## Change detection outputs:
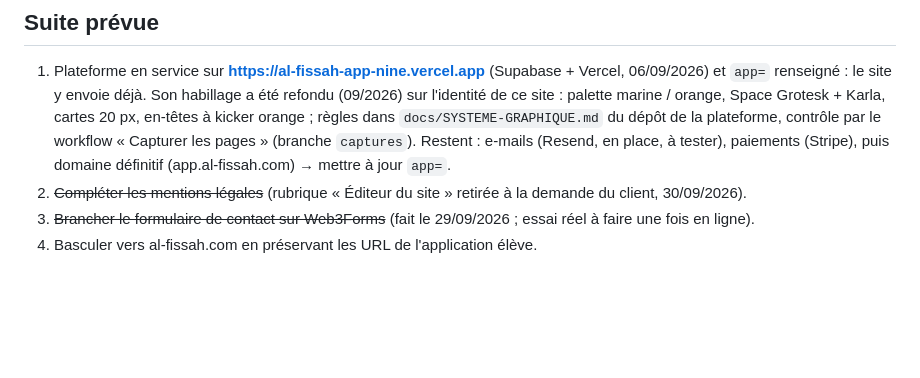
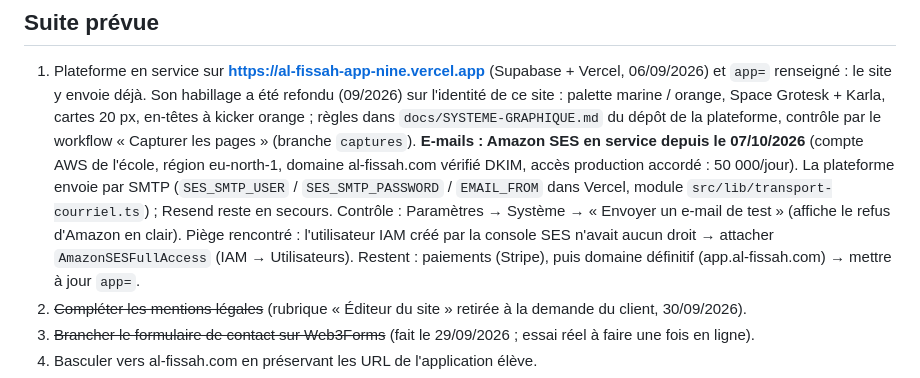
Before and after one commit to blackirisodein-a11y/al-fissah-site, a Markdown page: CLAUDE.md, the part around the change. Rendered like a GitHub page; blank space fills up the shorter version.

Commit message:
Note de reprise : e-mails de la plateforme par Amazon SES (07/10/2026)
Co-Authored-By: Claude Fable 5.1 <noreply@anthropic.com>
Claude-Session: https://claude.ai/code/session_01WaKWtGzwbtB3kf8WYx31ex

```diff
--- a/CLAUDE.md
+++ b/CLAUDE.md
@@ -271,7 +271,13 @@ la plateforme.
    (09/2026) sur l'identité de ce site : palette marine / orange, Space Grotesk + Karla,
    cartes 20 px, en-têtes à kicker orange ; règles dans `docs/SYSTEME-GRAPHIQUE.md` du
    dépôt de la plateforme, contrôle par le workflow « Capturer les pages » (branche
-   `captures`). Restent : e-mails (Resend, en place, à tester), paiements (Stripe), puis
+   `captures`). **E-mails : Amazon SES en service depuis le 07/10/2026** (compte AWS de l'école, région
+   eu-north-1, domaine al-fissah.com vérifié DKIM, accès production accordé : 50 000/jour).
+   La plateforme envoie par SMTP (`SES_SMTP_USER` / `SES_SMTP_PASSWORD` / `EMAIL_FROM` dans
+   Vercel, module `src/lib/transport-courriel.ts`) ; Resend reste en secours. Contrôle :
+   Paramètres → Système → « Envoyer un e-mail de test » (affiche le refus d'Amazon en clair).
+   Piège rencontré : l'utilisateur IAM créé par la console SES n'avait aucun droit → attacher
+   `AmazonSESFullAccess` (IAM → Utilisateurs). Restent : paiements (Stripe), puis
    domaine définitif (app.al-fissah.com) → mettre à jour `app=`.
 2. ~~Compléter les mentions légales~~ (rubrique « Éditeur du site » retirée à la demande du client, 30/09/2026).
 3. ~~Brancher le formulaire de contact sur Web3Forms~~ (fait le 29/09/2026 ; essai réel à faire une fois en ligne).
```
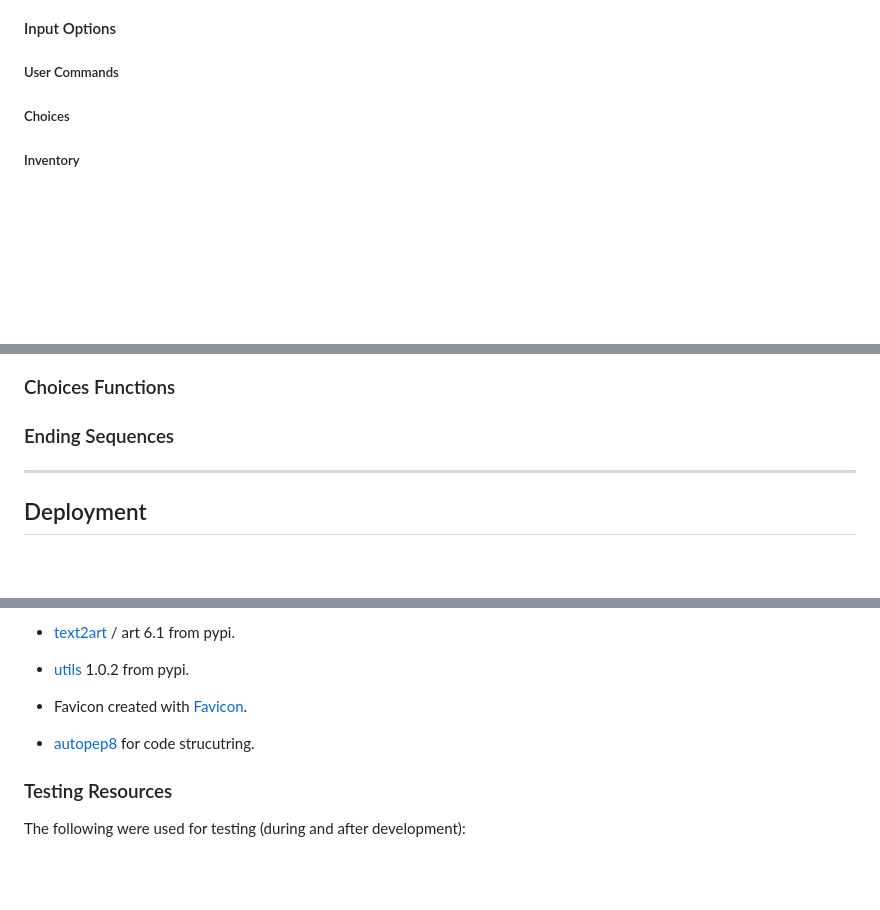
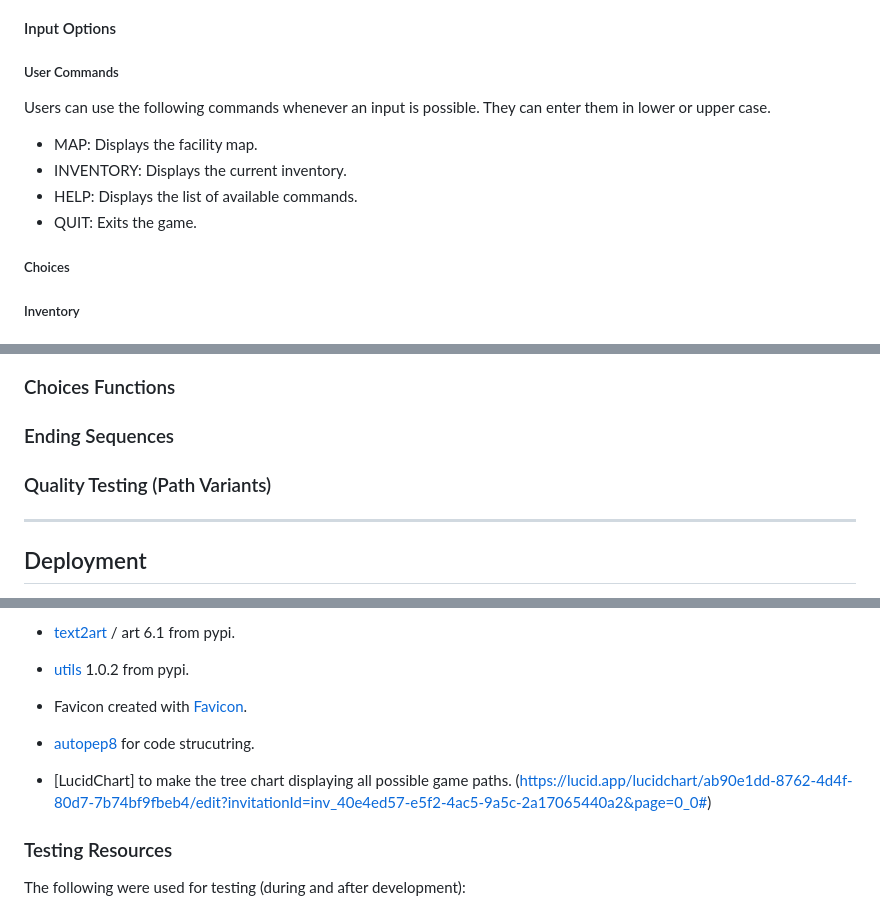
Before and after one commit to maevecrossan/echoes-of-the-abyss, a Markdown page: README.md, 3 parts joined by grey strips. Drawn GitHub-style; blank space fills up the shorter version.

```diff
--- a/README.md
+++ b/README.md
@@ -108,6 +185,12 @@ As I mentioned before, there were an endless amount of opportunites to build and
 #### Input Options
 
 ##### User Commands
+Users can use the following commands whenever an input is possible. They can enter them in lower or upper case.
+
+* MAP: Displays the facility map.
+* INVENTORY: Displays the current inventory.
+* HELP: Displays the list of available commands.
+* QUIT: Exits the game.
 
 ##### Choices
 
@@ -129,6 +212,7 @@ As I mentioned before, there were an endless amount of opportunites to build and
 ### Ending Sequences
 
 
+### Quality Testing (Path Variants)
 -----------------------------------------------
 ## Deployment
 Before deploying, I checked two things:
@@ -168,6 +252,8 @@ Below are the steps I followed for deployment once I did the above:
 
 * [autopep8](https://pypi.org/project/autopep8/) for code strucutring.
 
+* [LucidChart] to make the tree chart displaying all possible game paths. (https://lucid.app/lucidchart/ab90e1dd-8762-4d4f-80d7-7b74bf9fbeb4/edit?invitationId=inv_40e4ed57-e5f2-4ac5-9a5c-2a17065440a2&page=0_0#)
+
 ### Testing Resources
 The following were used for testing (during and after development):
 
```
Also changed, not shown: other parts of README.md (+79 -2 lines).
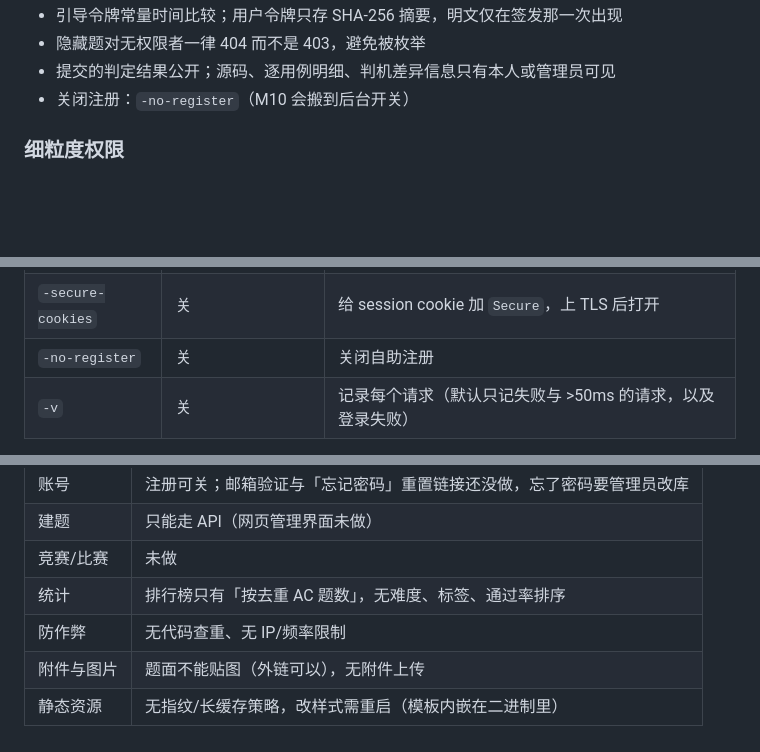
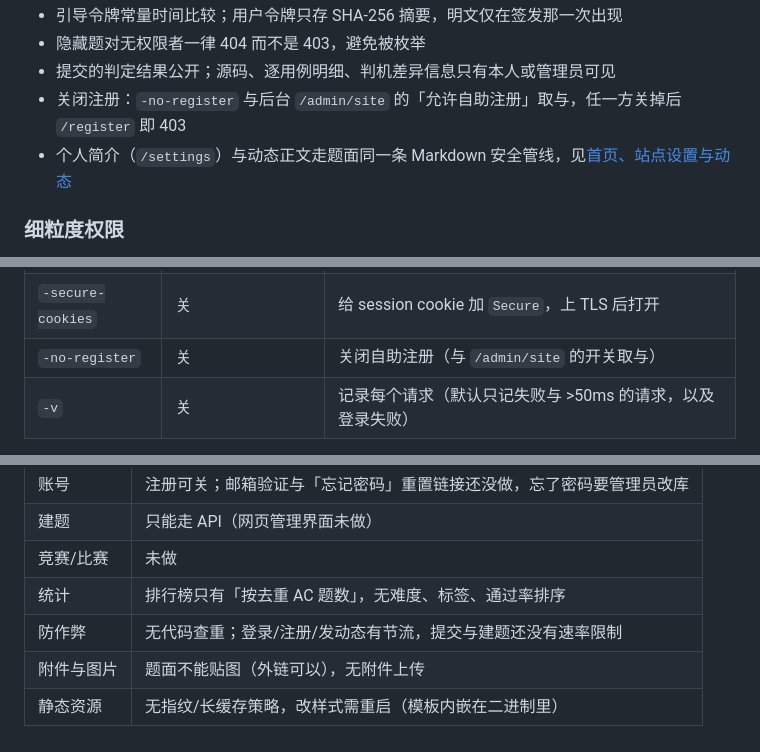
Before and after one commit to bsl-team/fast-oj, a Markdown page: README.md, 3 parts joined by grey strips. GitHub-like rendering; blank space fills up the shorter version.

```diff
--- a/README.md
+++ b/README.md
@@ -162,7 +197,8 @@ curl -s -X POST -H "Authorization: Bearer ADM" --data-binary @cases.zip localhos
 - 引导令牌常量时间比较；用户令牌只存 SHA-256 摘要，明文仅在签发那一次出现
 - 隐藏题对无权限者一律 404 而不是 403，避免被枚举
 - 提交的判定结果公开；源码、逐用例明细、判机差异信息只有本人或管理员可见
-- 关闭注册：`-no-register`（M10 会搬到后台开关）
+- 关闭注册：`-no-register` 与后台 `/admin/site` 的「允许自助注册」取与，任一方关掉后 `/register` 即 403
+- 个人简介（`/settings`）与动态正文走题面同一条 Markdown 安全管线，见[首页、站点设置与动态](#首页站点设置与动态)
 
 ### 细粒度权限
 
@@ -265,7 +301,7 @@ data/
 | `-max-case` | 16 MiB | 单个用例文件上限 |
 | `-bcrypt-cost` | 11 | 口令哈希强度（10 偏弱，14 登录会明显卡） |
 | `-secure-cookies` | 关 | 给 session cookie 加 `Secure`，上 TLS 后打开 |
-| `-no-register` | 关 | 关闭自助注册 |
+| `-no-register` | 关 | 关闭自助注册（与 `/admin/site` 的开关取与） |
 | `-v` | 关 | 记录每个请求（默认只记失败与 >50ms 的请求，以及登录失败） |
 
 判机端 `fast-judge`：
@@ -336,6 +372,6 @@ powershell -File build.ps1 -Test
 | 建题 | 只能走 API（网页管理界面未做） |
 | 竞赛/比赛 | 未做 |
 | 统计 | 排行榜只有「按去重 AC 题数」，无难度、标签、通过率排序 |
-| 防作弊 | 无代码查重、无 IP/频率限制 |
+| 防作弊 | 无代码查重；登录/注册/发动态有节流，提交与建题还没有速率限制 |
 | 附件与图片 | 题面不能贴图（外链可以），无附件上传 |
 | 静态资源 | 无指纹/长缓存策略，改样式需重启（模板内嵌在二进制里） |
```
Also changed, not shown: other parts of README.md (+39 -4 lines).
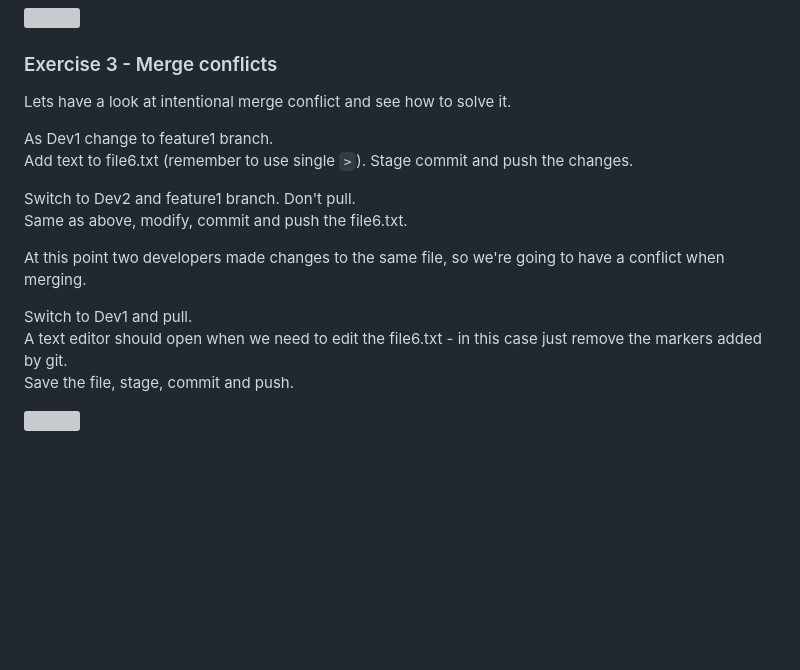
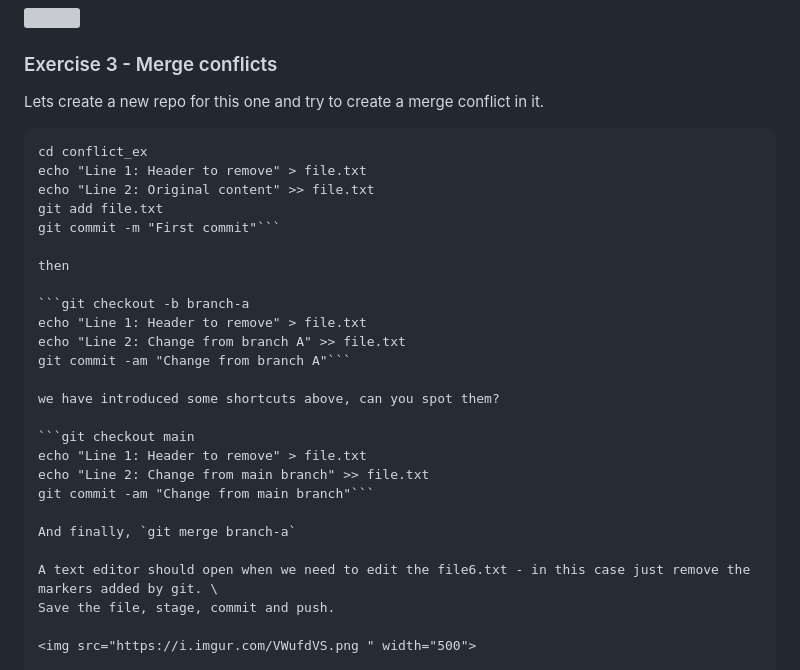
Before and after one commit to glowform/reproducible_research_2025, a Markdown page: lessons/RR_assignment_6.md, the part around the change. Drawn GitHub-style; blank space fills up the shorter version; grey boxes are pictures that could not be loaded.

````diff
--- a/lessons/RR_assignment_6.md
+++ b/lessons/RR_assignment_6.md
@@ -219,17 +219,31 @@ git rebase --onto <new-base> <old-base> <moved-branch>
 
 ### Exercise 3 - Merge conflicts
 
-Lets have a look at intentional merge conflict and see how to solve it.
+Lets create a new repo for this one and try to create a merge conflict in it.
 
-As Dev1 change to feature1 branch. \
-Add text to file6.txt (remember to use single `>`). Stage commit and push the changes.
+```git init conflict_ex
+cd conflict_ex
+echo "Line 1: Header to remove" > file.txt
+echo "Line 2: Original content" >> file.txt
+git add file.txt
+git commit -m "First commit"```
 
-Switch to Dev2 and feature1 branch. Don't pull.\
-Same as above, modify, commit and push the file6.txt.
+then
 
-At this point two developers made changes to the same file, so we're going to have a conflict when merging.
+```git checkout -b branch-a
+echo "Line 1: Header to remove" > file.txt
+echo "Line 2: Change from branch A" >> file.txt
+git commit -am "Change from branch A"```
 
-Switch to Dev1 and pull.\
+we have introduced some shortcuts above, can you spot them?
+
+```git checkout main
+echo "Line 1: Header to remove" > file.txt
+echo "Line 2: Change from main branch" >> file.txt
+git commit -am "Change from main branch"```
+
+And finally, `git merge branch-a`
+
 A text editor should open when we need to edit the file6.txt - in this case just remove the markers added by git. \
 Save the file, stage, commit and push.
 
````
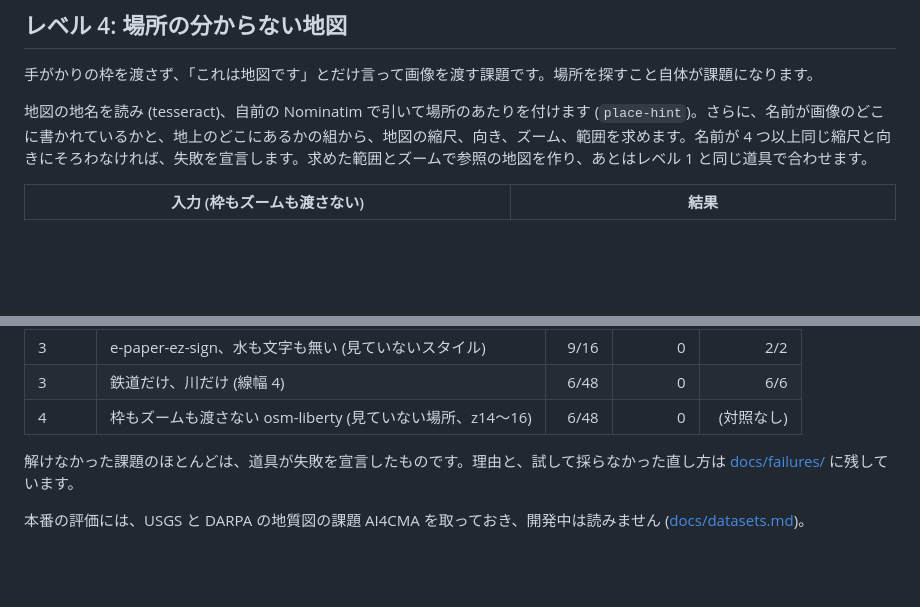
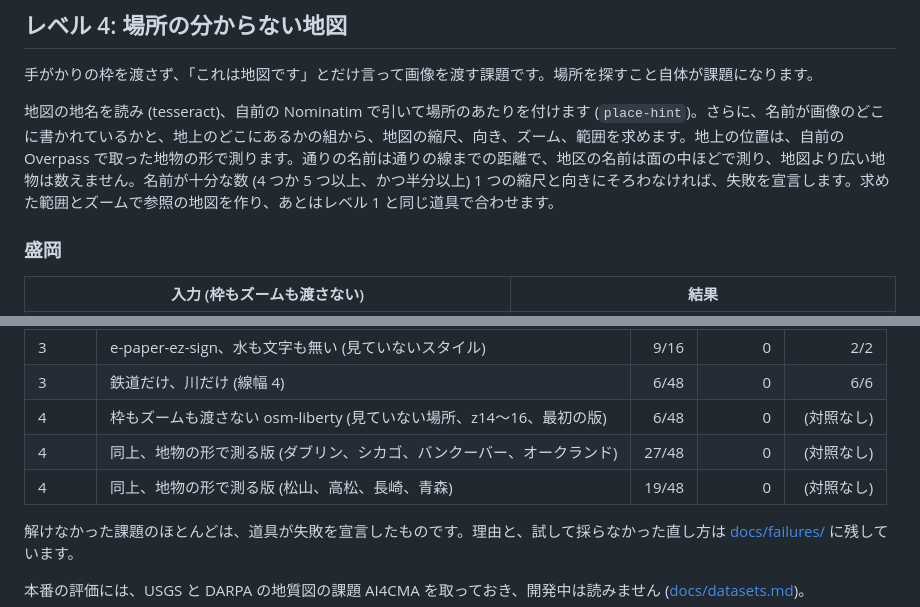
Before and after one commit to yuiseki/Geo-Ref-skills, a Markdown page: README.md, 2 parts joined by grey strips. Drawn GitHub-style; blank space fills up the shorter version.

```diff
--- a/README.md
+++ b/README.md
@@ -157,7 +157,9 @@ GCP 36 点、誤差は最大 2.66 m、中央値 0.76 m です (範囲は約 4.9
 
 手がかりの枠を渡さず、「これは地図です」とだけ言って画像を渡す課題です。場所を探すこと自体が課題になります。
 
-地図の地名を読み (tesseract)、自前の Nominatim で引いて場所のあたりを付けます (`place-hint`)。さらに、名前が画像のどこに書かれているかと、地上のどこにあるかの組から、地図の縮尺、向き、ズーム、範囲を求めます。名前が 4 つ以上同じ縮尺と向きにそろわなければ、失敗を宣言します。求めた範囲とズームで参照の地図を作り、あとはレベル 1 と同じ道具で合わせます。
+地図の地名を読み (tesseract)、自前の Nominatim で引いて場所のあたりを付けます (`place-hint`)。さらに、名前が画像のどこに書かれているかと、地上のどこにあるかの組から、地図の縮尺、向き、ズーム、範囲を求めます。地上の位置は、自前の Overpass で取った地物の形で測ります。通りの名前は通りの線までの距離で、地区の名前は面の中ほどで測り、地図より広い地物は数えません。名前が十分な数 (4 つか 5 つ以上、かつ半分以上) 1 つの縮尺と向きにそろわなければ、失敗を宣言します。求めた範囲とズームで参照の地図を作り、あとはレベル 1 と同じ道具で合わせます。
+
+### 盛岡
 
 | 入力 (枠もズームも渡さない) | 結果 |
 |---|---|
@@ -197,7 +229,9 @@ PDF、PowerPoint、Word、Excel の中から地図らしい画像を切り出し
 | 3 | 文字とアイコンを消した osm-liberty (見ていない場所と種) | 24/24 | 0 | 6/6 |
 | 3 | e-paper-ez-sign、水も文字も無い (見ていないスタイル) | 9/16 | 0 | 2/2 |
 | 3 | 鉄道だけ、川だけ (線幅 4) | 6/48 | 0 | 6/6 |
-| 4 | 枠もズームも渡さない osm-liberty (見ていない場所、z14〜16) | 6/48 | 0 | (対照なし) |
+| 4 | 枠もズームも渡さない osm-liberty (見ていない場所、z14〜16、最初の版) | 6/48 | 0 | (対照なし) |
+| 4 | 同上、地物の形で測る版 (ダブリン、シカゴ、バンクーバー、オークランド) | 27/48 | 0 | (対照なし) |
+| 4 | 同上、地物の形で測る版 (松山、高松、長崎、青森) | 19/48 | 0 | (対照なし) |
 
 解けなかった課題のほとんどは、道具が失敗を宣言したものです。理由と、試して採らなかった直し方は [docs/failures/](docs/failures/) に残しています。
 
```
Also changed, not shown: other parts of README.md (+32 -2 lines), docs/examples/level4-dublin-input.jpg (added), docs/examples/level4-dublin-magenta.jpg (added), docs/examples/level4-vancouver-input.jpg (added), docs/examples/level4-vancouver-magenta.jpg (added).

## Directions:
Gather up, from the records above, each line where the word "範囲を求めます" appears.

## Task output:
-地図の地名を読み (tesseract)、自前の Nominatim で引いて場所のあたりを付けます (`place-hint`)。さらに、名前が画像のどこに書かれているかと、地上のどこにあるかの組から、地図の縮尺、向き、ズーム、範囲を求めます。名前が 4 つ以上同じ縮尺と向きにそろわなければ、失敗を宣言します。求めた範囲とズームで参照の地図を作り、あとはレベル 1 と同じ道具で合わせます。
+地図の地名を読み (tesseract)、自前の Nominatim で引いて場所のあたりを付けます (`place-hint`)。さらに、名前が画像のどこに書かれているかと、地上のどこにあるかの組から、地図の縮尺、向き、ズーム、範囲を求めます。地上の位置は、自前の Overpass で取った地物の形で測ります。通りの名前は通りの線までの距離で、地区の名前は面の中ほどで測り、地図より広い地物は数えません。名前が十分な数 (4 つか 5 つ以上、かつ半分以上) 1 つの縮尺と向きにそろわなければ、失敗を宣言します。求めた範囲とズームで参照の地図を作り、あとはレベル 1 と同じ道具で合わせます。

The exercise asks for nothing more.